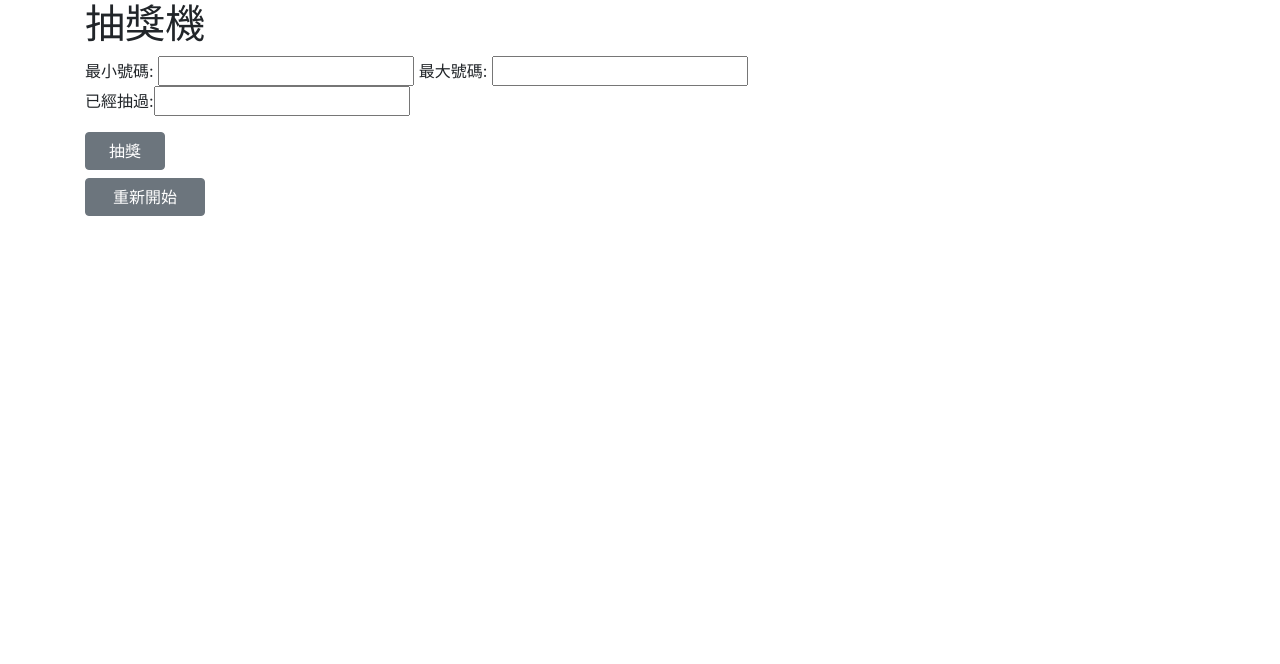
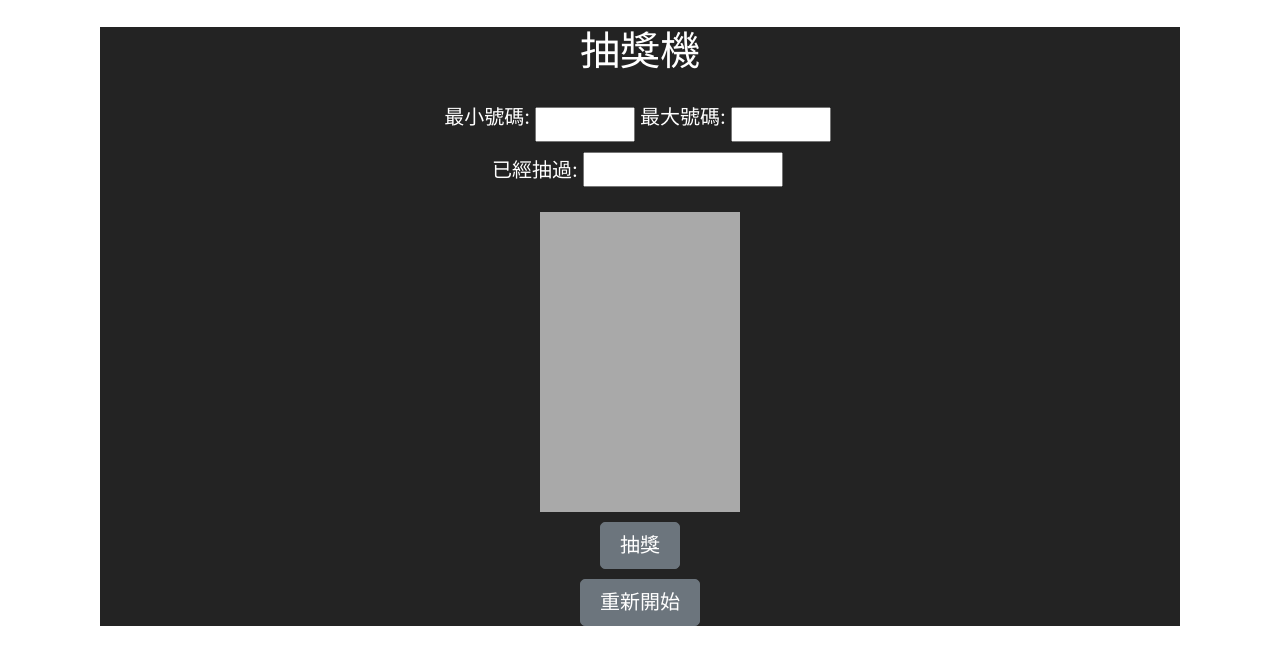
Before and after one commit to SophieTang2919/Drawing-box, a plain HTML site: page drawing-box.html in a window 1280 px wide. Drawn offline with nearby package versions, Linux system fonts and the light colour scheme.

Commit message:
change stylesheets

```diff
--- a/drawing-box.html
+++ b/drawing-box.html
@@ -9,7 +9,7 @@
     <!-- Bootstrap CSS -->
     <link rel="stylesheet" href="https://stackpath.bootstrapcdn.com/bootstrap/4.1.3/css/bootstrap.min.css"
         integrity="sha384-MCw98/SFnGE8fJT3GXwEOngsV7Zt27NXFoaoApmYm81iuXoPkFOJwJ8ERdknLPMO" crossorigin="anonymous">
-    <link rel="stylesheet" href="stylesheets/styles-box.css">
+    <link rel="stylesheet" href="stylesheets/styles.css">
     <title>抽獎機</title>
 
 </head>
```
Also changed, not shown: 1 other file.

- [What you have to do]
Where does the word "link" appear in the listing? List each line that holds it.

- [Task answer]
     <link rel="stylesheet" href="https://stackpath.bootstrapcdn.com/bootstrap/4.1.3/css/bootstrap.min.css"
-    <link rel="stylesheet" href="stylesheets/styles-box.css">
+    <link rel="stylesheet" href="stylesheets/styles.css">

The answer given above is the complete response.